» **What you have to do**:
Keep only the lines of the data below that contain "diagrams", and copy them.

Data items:
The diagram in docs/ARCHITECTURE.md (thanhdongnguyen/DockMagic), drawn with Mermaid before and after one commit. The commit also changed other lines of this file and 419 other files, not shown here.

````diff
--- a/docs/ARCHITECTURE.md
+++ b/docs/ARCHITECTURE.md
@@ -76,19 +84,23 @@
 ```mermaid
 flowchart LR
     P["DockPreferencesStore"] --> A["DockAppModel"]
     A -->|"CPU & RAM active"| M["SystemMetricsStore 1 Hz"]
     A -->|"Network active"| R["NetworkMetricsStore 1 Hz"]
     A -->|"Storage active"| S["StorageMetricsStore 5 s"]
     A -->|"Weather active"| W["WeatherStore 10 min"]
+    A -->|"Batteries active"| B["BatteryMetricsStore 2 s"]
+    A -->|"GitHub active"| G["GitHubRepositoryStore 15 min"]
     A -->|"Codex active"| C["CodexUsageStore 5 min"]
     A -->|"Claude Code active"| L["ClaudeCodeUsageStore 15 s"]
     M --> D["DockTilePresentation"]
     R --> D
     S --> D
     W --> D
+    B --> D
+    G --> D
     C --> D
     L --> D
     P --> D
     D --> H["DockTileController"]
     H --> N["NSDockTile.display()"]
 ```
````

---

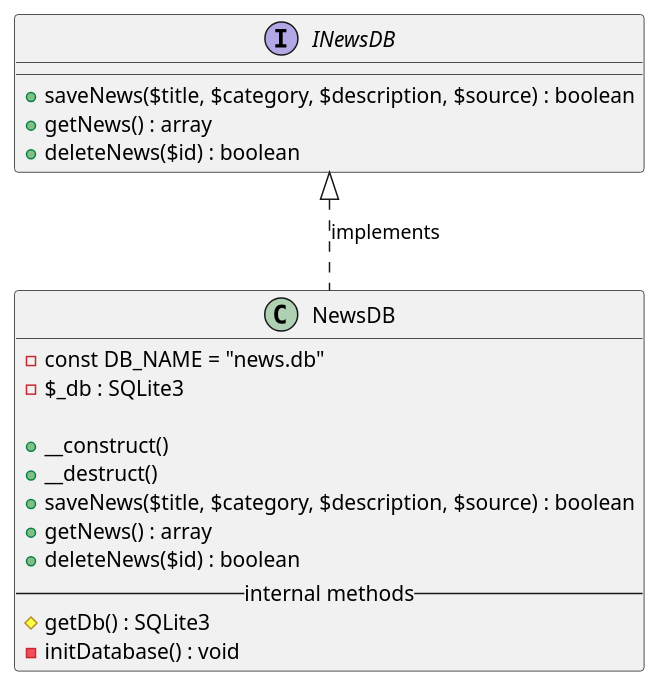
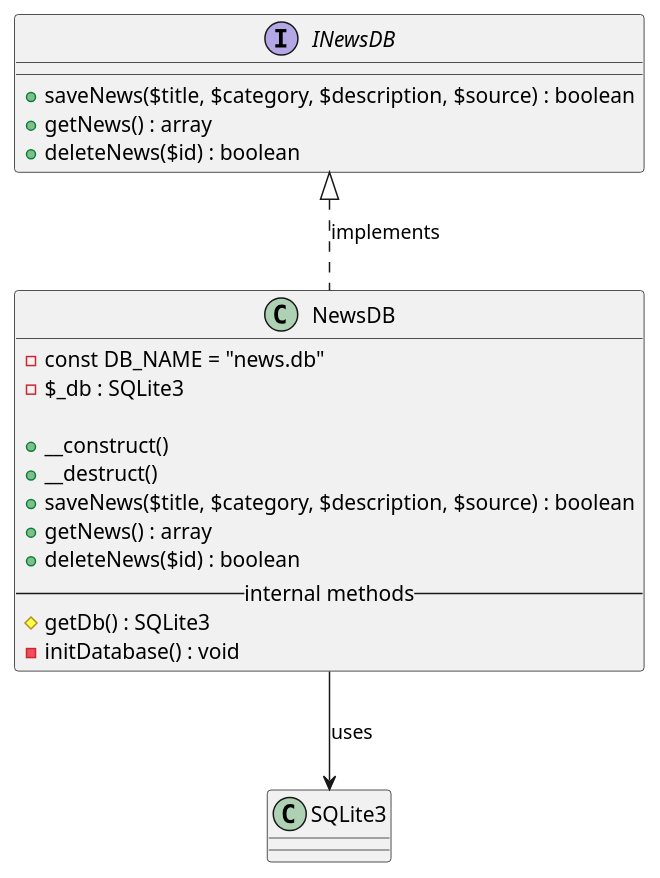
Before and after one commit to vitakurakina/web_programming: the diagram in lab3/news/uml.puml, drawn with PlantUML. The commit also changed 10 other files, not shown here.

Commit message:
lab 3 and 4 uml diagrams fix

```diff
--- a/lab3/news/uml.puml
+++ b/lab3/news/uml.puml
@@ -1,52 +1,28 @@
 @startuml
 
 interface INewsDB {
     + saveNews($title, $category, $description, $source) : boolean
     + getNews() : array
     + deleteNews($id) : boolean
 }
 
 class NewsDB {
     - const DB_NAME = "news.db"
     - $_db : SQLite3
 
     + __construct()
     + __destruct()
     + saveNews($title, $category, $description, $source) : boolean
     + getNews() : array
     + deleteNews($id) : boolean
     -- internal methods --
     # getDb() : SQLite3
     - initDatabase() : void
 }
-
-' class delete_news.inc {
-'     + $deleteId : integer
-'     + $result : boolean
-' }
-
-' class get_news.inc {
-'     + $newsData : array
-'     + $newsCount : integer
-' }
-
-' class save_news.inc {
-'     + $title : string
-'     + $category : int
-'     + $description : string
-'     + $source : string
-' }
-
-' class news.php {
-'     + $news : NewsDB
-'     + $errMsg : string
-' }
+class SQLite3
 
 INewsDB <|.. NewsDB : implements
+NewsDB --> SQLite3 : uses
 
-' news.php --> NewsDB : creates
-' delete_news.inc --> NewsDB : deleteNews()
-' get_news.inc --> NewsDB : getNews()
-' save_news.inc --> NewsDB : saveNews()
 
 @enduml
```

--

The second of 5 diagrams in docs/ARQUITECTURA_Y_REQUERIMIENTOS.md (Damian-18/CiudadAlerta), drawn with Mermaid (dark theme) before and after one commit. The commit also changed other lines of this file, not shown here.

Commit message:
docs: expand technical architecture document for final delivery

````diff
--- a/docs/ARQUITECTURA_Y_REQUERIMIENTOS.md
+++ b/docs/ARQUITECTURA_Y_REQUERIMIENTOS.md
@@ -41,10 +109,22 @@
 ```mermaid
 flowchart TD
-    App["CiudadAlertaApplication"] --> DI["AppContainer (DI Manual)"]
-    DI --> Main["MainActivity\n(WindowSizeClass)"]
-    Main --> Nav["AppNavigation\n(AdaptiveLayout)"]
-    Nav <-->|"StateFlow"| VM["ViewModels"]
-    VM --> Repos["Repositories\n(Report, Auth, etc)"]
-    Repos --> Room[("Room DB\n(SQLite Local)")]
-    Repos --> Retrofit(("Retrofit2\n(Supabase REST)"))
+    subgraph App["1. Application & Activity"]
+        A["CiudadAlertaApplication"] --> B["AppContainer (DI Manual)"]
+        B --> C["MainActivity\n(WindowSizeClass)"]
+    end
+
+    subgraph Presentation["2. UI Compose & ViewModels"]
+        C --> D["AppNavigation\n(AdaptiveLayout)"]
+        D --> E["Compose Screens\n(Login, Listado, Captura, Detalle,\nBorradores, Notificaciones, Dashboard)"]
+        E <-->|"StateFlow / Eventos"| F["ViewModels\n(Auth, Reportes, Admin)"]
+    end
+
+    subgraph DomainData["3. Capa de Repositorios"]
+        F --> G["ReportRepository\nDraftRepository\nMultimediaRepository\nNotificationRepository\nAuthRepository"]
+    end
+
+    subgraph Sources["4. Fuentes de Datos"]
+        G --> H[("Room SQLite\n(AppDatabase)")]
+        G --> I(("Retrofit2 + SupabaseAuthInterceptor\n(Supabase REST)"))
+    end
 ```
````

» **Solution for this exercise**:
lab 3 and 4 uml diagrams fix
The second of 5 diagrams in docs/ARQUITECTURA_Y_REQUERIMIENTOS.md (Damian-18/CiudadAlerta), drawn with Mermaid (dark theme) before and after one commit. The commit also changed other lines of this file, not shown here.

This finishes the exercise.